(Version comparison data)
━━━━━━━━

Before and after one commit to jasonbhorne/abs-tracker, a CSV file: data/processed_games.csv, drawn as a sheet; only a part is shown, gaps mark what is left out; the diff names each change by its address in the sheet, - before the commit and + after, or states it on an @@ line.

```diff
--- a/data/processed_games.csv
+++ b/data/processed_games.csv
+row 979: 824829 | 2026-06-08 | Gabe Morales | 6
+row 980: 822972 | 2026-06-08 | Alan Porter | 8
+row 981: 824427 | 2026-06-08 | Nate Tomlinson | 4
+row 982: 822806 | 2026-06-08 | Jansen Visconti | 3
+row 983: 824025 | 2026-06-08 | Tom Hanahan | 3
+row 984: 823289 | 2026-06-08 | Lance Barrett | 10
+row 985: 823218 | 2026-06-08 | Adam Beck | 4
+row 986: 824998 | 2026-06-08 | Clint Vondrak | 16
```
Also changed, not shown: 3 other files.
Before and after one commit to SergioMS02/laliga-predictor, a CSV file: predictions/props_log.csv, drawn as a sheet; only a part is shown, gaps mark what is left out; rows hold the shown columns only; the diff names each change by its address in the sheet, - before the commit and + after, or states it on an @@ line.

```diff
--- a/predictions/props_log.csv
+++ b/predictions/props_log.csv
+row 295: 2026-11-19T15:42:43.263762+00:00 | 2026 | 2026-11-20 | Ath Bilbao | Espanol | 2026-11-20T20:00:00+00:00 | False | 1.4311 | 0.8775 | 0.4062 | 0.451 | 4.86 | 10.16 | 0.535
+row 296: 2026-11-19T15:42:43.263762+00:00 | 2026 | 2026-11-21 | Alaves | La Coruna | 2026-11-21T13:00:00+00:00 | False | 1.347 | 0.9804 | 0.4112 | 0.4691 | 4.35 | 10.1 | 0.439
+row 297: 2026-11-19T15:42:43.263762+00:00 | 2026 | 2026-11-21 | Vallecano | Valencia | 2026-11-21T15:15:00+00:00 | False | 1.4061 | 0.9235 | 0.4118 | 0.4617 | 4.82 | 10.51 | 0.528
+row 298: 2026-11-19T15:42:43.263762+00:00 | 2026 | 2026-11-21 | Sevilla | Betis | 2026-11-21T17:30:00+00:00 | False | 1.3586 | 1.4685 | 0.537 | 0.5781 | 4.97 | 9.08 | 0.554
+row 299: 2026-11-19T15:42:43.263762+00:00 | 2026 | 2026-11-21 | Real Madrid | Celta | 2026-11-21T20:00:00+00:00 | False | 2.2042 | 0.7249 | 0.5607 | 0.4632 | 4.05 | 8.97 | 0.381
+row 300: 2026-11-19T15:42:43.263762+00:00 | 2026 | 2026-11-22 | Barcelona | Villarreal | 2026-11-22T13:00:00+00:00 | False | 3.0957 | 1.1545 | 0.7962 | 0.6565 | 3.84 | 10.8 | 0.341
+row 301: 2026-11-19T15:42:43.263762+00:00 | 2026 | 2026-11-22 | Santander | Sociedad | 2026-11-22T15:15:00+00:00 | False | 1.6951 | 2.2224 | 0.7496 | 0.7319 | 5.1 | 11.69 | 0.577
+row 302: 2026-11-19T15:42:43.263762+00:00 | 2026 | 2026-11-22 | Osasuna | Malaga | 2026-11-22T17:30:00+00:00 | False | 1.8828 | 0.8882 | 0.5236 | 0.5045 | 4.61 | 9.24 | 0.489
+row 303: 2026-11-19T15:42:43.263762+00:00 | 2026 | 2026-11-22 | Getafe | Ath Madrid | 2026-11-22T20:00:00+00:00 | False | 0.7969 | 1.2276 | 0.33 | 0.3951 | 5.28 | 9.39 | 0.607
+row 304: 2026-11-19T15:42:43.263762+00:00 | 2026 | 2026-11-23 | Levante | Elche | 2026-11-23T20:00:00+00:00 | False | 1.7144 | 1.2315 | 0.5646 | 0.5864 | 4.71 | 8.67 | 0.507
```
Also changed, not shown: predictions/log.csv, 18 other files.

━━━━━━━━

> **Description of the task**:
For the word "shown", return every line of the records that holds it.

> **The answer**:
Before and after one commit to jasonbhorne/abs-tracker, a CSV file: data/processed_games.csv, drawn as a sheet; only a part is shown, gaps mark what is left out; the diff names each change by its address in the sheet, - before the commit and + after, or states it on an @@ line.
Also changed, not shown: 3 other files.
Before and after one commit to SergioMS02/laliga-predictor, a CSV file: predictions/props_log.csv, drawn as a sheet; only a part is shown, gaps mark what is left out; rows hold the shown columns only; the diff names each change by its address in the sheet, - before the commit and + after, or states it on an @@ line.
Also changed, not shown: predictions/log.csv, 18 other files.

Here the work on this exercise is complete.